As seen in the above quote Mr. Paine makes quite an important point by putting the idea of revelation in its proper perspective. Basically, a believer’s faith is not on God or Christ but rather on in this case the unknown authors of the scriptures who claimed to have received their knowledge from a divine source.

When a believer tells me that they believe in the “word of God” I have to correct them and tell them that technically they believe in the word of a slew of anonymous authors who claimed to have received those texts from God. Mormonism is one of today’s modern examples of this in that Joseph Smith claimed to having been visited by an angel Moroni in response to his prayer to God regarding which was the “true” religion. Taken in perspective what is the difference between this and the origins of Judaism, Christianity, or Islam? To the intellectually honest mind there is no difference! It’s the same methodology used in different times to promulgate a religion or belief system.

Regarding translations for those of you that might be interested in reading the article I referred to in passing above in its entirety at the link provided at the end of this paragraph. You will find that it goes into the eight reasons cited above very thoroughly so that you will have a better understanding of the difficulties that translating ancient texts must face. Enjoy it and may you be more enlightened by it, for the article please click here.


  1. I doubt that Jesus would have preached/believed the bible was divinely inspired if it had been around when he allegedly walked the earth.

  2. He did have the Old Testament to refer to from time to time. Remember he spoke of the law of Moses and made mention of various prophets.

  3. A brilliant thoughtful post yes, reading does change people, usually for the better.

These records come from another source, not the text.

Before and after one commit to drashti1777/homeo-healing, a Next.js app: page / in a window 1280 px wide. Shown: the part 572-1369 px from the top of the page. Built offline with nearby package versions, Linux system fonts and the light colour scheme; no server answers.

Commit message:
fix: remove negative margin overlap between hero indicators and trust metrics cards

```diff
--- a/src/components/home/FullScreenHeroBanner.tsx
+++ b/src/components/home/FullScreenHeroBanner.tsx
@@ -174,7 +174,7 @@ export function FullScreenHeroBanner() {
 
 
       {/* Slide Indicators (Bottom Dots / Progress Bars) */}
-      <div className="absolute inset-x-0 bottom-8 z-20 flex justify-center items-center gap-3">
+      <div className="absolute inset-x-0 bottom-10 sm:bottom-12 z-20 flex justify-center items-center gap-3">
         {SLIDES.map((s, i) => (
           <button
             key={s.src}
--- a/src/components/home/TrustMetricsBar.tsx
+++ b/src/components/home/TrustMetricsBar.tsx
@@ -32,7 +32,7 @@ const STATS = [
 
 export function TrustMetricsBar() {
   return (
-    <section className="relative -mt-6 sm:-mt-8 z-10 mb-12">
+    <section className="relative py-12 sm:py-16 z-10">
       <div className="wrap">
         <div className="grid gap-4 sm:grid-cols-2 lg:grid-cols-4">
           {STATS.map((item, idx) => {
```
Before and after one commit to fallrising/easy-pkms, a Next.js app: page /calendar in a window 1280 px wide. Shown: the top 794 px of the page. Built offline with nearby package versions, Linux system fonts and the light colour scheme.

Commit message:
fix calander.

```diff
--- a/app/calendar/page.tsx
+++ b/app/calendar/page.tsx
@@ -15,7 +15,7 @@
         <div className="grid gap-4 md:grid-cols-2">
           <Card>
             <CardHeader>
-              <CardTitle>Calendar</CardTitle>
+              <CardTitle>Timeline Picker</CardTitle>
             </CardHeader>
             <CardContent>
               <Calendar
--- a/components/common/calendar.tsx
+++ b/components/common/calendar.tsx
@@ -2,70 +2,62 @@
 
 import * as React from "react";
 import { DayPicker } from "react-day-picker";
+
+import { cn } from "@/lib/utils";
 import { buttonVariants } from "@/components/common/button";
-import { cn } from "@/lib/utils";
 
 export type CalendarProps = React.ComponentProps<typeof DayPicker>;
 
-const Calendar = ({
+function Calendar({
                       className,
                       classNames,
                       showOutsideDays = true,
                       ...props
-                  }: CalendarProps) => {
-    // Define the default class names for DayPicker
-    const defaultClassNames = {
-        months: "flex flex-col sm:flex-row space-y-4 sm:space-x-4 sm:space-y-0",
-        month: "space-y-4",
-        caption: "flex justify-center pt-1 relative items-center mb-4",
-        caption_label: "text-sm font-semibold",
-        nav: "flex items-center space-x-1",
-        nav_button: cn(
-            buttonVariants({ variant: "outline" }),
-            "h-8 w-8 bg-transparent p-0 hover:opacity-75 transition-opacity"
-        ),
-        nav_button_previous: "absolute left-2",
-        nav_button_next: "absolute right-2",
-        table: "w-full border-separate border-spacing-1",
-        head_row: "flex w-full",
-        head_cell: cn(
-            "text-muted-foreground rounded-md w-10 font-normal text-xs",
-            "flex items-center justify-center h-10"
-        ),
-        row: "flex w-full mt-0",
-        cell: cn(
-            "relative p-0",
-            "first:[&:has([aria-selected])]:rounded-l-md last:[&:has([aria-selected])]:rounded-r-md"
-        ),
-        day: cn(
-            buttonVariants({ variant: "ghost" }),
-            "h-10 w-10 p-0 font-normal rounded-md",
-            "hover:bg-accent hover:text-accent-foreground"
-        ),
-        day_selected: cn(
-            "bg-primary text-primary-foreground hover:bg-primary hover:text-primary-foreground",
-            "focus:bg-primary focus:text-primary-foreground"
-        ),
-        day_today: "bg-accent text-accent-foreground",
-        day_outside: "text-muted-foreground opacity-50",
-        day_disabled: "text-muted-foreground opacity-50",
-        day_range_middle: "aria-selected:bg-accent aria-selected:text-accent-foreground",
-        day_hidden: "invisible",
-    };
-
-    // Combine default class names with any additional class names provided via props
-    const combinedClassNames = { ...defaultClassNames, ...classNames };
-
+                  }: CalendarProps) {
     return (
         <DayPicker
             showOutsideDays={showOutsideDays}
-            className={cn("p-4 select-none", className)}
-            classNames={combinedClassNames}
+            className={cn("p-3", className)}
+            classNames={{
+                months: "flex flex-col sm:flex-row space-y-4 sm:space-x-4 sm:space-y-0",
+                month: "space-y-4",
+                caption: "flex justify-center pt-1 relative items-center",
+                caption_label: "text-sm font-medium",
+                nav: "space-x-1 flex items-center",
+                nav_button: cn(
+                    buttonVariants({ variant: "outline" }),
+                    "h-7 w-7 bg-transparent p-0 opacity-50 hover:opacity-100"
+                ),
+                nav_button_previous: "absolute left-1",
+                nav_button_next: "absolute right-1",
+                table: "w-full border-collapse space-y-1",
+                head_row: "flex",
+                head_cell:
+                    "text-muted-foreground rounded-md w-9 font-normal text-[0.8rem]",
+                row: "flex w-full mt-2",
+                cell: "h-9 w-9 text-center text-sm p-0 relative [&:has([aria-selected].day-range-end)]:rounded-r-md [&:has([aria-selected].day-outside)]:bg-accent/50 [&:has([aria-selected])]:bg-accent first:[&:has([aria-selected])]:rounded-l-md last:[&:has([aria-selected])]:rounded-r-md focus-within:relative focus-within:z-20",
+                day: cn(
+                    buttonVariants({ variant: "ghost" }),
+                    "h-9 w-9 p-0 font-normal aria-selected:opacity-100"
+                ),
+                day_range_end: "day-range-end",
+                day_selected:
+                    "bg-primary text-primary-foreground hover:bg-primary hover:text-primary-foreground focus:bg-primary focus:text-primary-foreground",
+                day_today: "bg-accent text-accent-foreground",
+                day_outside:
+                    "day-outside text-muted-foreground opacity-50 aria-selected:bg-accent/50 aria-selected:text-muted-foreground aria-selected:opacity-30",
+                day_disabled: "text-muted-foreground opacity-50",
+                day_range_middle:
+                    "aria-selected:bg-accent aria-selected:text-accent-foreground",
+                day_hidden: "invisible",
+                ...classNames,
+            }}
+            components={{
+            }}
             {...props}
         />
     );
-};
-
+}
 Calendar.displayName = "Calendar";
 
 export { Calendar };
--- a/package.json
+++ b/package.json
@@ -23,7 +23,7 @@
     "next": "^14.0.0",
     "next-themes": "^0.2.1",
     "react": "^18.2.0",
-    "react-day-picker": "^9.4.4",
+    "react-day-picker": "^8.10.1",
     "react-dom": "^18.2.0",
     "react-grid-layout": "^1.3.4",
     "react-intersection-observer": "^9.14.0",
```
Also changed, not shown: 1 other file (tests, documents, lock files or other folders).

  4. Thanks German translator, I think that if you can discredit the bible as a whole then what's inside just doesn't matter.